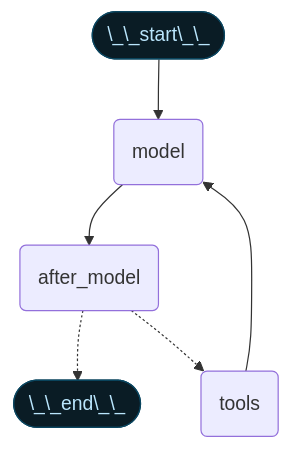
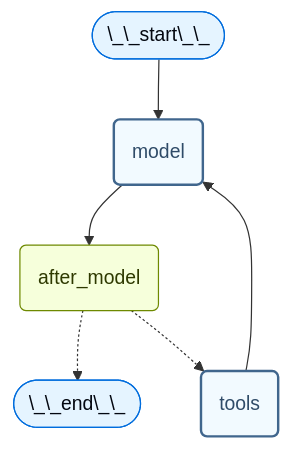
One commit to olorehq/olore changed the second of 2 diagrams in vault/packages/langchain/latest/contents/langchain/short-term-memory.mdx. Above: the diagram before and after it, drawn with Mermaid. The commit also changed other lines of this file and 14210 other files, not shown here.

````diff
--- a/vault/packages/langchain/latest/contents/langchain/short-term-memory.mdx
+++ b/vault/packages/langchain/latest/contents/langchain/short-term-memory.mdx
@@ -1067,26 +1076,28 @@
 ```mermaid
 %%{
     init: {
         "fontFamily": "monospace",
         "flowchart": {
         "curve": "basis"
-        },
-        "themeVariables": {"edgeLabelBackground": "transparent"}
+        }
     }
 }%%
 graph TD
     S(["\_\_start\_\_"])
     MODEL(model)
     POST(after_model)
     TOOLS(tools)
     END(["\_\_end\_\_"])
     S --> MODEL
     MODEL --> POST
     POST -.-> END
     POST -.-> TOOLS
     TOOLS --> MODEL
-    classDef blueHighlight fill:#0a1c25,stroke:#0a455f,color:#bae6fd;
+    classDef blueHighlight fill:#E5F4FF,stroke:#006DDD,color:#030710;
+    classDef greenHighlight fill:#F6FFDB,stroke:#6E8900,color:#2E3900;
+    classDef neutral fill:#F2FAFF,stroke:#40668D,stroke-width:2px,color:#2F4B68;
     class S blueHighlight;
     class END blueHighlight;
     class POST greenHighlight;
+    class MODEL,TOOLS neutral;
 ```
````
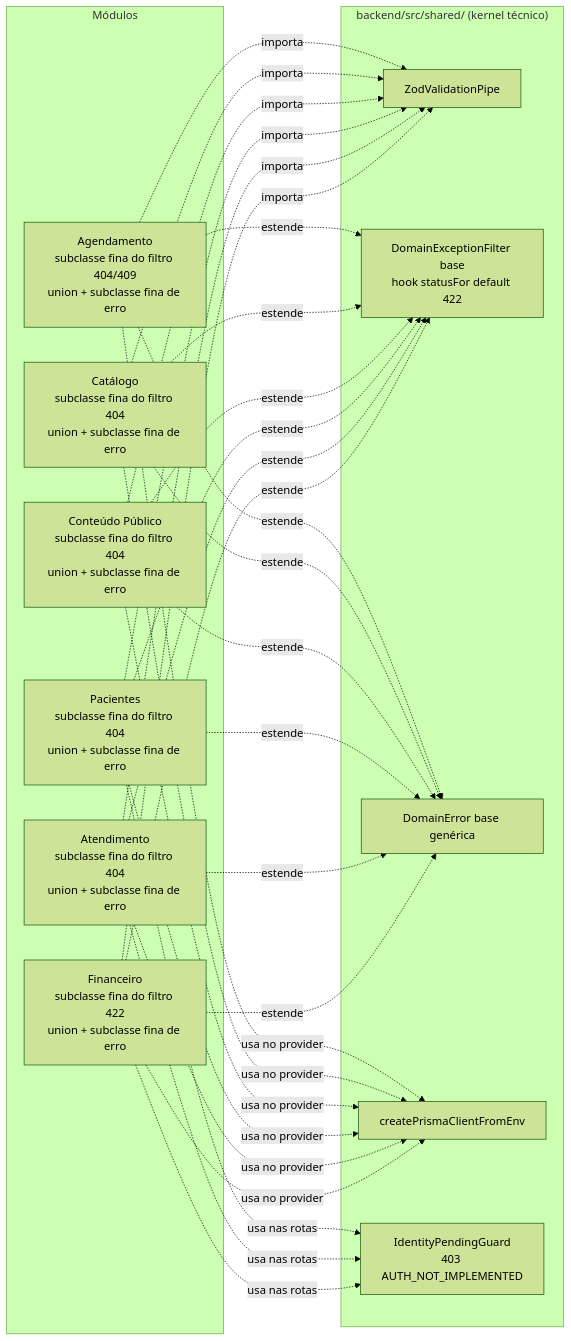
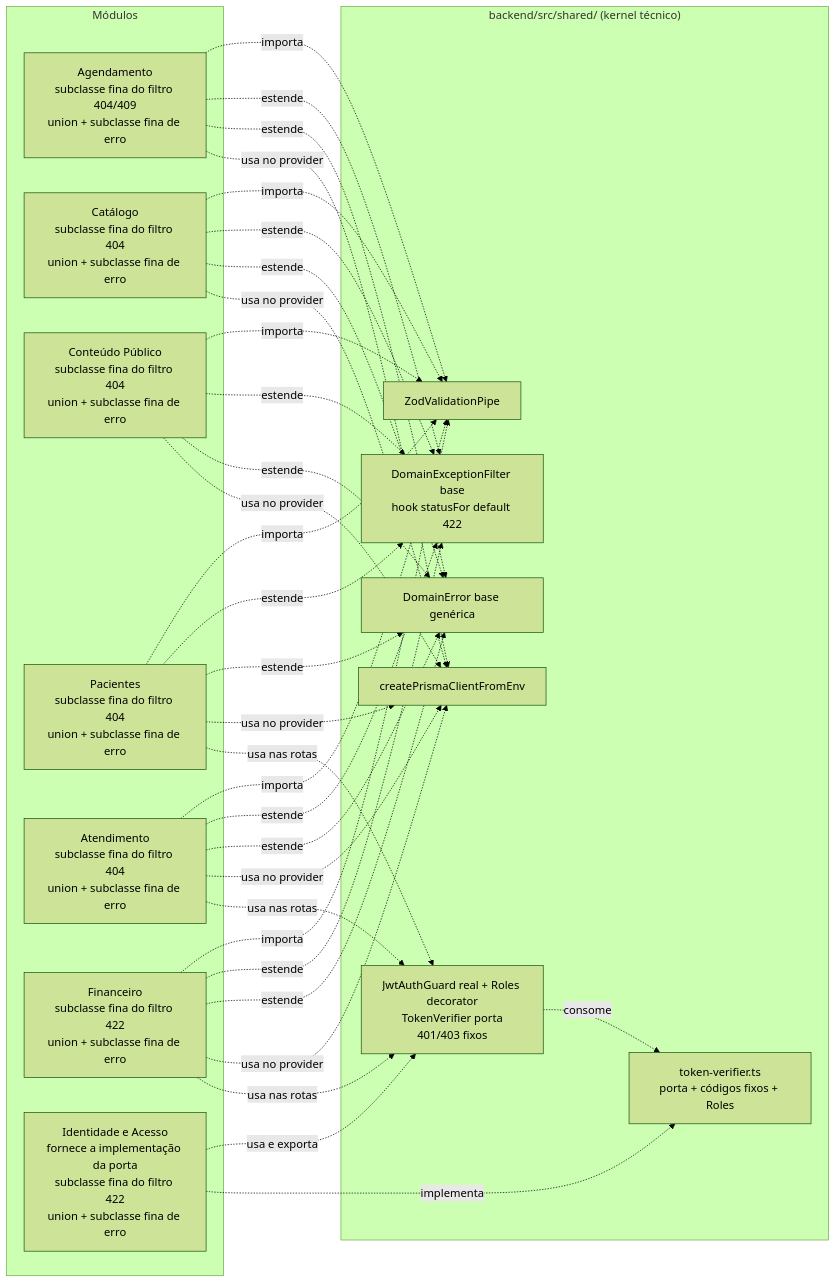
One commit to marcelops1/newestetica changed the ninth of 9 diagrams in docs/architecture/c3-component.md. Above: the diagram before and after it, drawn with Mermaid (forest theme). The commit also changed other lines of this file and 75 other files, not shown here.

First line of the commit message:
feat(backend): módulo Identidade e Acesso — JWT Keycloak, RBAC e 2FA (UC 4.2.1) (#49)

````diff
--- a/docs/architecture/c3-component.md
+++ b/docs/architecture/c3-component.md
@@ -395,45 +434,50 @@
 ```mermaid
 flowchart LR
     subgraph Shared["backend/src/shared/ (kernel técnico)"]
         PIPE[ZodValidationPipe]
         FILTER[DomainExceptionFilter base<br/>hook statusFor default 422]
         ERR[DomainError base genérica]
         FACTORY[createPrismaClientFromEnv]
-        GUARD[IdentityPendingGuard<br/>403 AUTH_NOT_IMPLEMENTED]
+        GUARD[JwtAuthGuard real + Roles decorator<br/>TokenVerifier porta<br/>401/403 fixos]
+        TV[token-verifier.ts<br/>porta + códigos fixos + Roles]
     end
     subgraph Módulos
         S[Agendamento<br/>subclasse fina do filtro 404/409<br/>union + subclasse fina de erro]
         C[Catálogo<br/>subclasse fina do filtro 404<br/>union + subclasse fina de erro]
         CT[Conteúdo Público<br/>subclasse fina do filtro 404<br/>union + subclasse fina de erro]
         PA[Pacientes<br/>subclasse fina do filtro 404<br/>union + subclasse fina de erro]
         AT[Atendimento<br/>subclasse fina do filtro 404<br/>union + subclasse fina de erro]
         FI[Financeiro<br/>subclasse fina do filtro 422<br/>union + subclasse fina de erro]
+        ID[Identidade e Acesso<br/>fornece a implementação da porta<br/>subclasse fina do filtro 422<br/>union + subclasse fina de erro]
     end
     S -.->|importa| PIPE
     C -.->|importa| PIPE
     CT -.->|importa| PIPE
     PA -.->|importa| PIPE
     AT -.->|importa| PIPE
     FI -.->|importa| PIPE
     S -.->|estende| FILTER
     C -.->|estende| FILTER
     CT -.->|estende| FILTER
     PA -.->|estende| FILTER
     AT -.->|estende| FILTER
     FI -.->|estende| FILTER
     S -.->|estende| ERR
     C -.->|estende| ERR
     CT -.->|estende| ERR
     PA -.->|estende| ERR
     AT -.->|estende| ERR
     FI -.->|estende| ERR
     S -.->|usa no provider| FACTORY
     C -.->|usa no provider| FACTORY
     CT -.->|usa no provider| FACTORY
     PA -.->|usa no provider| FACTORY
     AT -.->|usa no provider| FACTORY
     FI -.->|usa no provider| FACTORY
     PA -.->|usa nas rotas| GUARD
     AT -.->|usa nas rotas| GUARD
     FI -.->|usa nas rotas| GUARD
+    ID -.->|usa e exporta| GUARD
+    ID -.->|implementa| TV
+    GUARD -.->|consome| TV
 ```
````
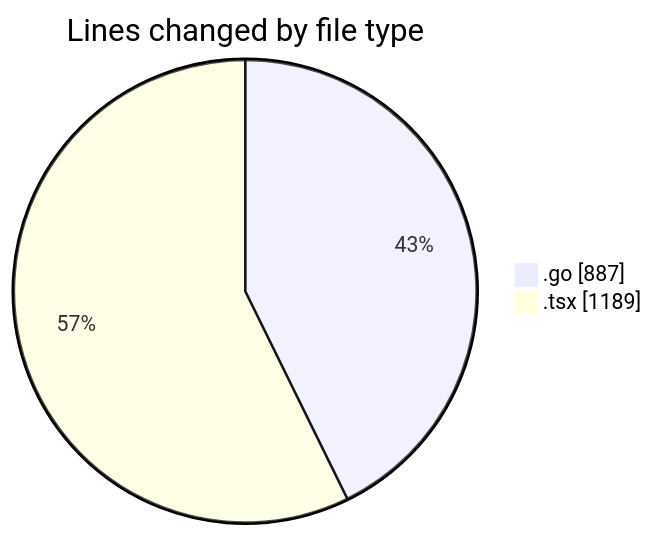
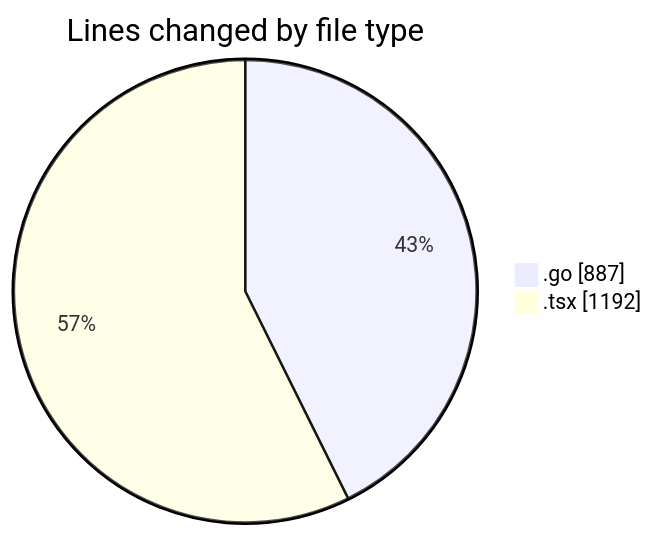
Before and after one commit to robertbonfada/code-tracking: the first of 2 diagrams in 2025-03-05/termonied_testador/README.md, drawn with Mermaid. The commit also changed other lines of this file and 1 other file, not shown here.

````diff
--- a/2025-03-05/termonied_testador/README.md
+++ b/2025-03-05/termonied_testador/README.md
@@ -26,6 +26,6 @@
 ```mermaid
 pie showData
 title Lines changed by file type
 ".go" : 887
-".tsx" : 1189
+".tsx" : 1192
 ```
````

> _TASK DESCRIPTION_
Print each record exactly as it stands, skipping the pictures.

> _TASK RESPONSE_
One commit to olorehq/olore changed the second of 2 diagrams in vault/packages/langchain/latest/contents/langchain/short-term-memory.mdx. Above: the diagram before and after it, drawn with Mermaid. The commit also changed other lines of this file and 14210 other files, not shown here.

````diff
--- a/vault/packages/langchain/latest/contents/langchain/short-term-memory.mdx
+++ b/vault/packages/langchain/latest/contents/langchain/short-term-memory.mdx
@@ -1067,26 +1076,28 @@
 ```mermaid
 %%{
     init: {
         "fontFamily": "monospace",
         "flowchart": {
         "curve": "basis"
-        },
-        "themeVariables": {"edgeLabelBackground": "transparent"}
+        }
     }
 }%%
 graph TD
     S(["\_\_start\_\_"])
     MODEL(model)
     POST(after_model)
     TOOLS(tools)
     END(["\_\_end\_\_"])
     S --> MODEL
     MODEL --> POST
     POST -.-> END
     POST -.-> TOOLS
     TOOLS --> MODEL
-    classDef blueHighlight fill:#0a1c25,stroke:#0a455f,color:#bae6fd;
+    classDef blueHighlight fill:#E5F4FF,stroke:#006DDD,color:#030710;
+    classDef greenHighlight fill:#F6FFDB,stroke:#6E8900,color:#2E3900;
+    classDef neutral fill:#F2FAFF,stroke:#40668D,stroke-width:2px,color:#2F4B68;
     class S blueHighlight;
     class END blueHighlight;
     class POST greenHighlight;
+    class MODEL,TOOLS neutral;
 ```
````
One commit to marcelops1/newestetica changed the ninth of 9 diagrams in docs/architecture/c3-component.md. Above: the diagram before and after it, drawn with Mermaid (forest theme). The commit also changed other lines of this file and 75 other files, not shown here.

First line of the commit message:
feat(backend): módulo Identidade e Acesso — JWT Keycloak, RBAC e 2FA (UC 4.2.1) (#49)

````diff
--- a/docs/architecture/c3-component.md
+++ b/docs/architecture/c3-component.md
@@ -395,45 +434,50 @@
 ```mermaid
 flowchart LR
     subgraph Shared["backend/src/shared/ (kernel técnico)"]
         PIPE[ZodValidationPipe]
         FILTER[DomainExceptionFilter base<br/>hook statusFor default 422]
         ERR[DomainError base genérica]
         FACTORY[createPrismaClientFromEnv]
-        GUARD[IdentityPendingGuard<br/>403 AUTH_NOT_IMPLEMENTED]
+        GUARD[JwtAuthGuard real + Roles decorator<br/>TokenVerifier porta<br/>401/403 fixos]
+        TV[token-verifier.ts<br/>porta + códigos fixos + Roles]
     end
     subgraph Módulos
         S[Agendamento<br/>subclasse fina do filtro 404/409<br/>union + subclasse fina de erro]
         C[Catálogo<br/>subclasse fina do filtro 404<br/>union + subclasse fina de erro]
         CT[Conteúdo Público<br/>subclasse fina do filtro 404<br/>union + subclasse fina de erro]
         PA[Pacientes<br/>subclasse fina do filtro 404<br/>union + subclasse fina de erro]
         AT[Atendimento<br/>subclasse fina do filtro 404<br/>union + subclasse fina de erro]
         FI[Financeiro<br/>subclasse fina do filtro 422<br/>union + subclasse fina de erro]
+        ID[Identidade e Acesso<br/>fornece a implementação da porta<br/>subclasse fina do filtro 422<br/>union + subclasse fina de erro]
     end
     S -.->|importa| PIPE
     C -.->|importa| PIPE
     CT -.->|importa| PIPE
     PA -.->|importa| PIPE
     AT -.->|importa| PIPE
     FI -.->|importa| PIPE
     S -.->|estende| FILTER
     C -.->|estende| FILTER
     CT -.->|estende| FILTER
     PA -.->|estende| FILTER
     AT -.->|estende| FILTER
     FI -.->|estende| FILTER
     S -.->|estende| ERR
     C -.->|estende| ERR
     CT -.->|estende| ERR
     PA -.->|estende| ERR
     AT -.->|estende| ERR
     FI -.->|estende| ERR
     S -.->|usa no provider| FACTORY
     C -.->|usa no provider| FACTORY
     CT -.->|usa no provider| FACTORY
     PA -.->|usa no provider| FACTORY
     AT -.->|usa no provider| FACTORY
     FI -.->|usa no provider| FACTORY
     PA -.->|usa nas rotas| GUARD
     AT -.->|usa nas rotas| GUARD
     FI -.->|usa nas rotas| GUARD
+    ID -.->|usa e exporta| GUARD
+    ID -.->|implementa| TV
+    GUARD -.->|consome| TV
 ```
````
Before and after one commit to robertbonfada/code-tracking: the first of 2 diagrams in 2025-03-05/termonied_testador/README.md, drawn with Mermaid. The commit also changed other lines of this file and 1 other file, not shown here.

````diff
--- a/2025-03-05/termonied_testador/README.md
+++ b/2025-03-05/termonied_testador/README.md
@@ -26,6 +26,6 @@
 ```mermaid
 pie showData
 title Lines changed by file type
 ".go" : 887
-".tsx" : 1189
+".tsx" : 1192
 ```
````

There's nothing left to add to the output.